- [PROBLEM STATEMENT]: Report how many lines below contain the word "shown", giving the number and no other words.

- [DATASET ENTRIES]:

= Beginning of Section =

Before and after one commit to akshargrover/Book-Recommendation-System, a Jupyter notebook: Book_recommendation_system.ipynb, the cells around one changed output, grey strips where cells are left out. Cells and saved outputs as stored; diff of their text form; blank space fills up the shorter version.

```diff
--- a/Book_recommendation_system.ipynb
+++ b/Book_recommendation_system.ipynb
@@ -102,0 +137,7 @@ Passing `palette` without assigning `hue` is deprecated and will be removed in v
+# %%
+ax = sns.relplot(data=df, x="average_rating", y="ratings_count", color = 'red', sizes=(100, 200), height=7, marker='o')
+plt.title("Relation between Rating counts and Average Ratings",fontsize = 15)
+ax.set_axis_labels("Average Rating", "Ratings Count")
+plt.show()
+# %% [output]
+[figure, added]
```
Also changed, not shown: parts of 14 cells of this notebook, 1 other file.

= End of Section =
= Beginning of Section =

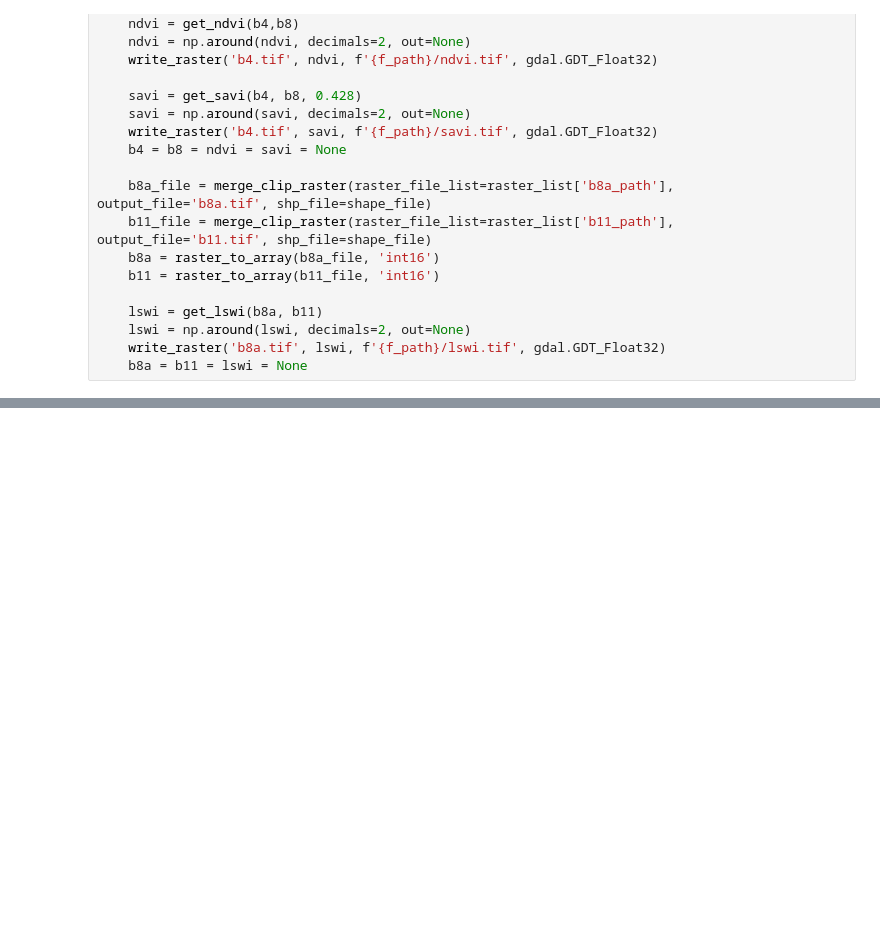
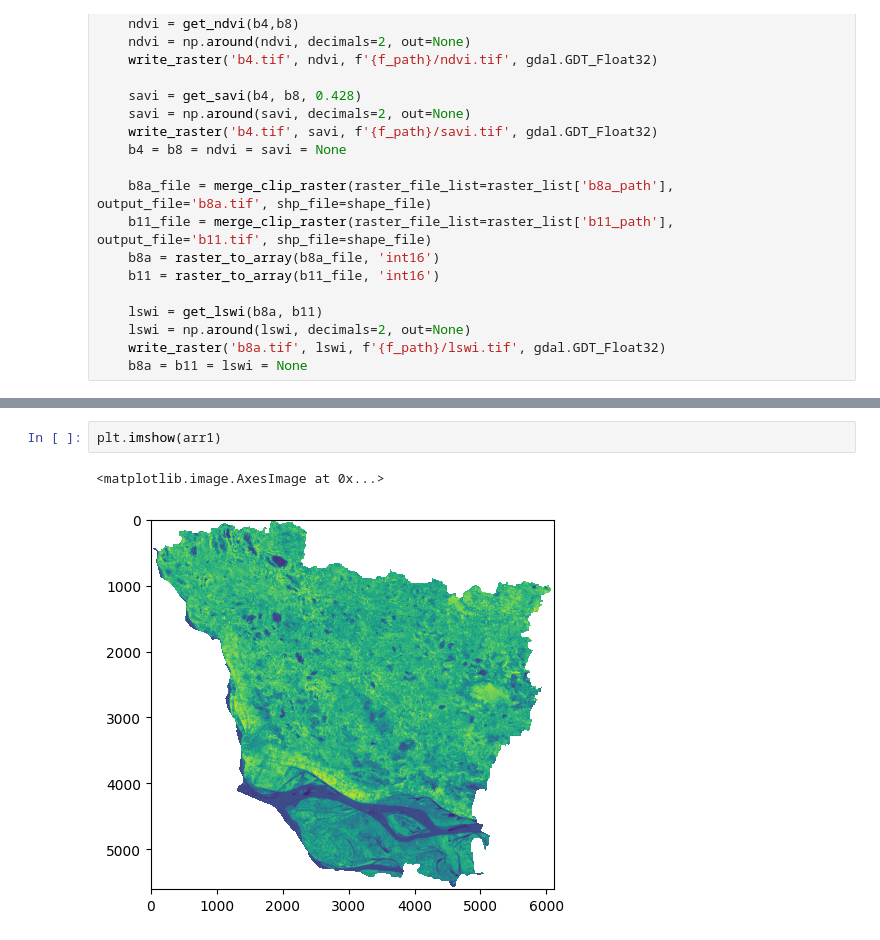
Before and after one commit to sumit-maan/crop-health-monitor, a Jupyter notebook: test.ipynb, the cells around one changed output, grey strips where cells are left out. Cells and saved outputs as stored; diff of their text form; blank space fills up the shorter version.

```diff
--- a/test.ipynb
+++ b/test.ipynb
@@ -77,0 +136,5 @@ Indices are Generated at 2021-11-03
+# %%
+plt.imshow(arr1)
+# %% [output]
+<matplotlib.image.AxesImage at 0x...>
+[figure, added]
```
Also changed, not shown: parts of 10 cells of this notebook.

= End of Section =

- [EXPECTED OUTPUT]: 2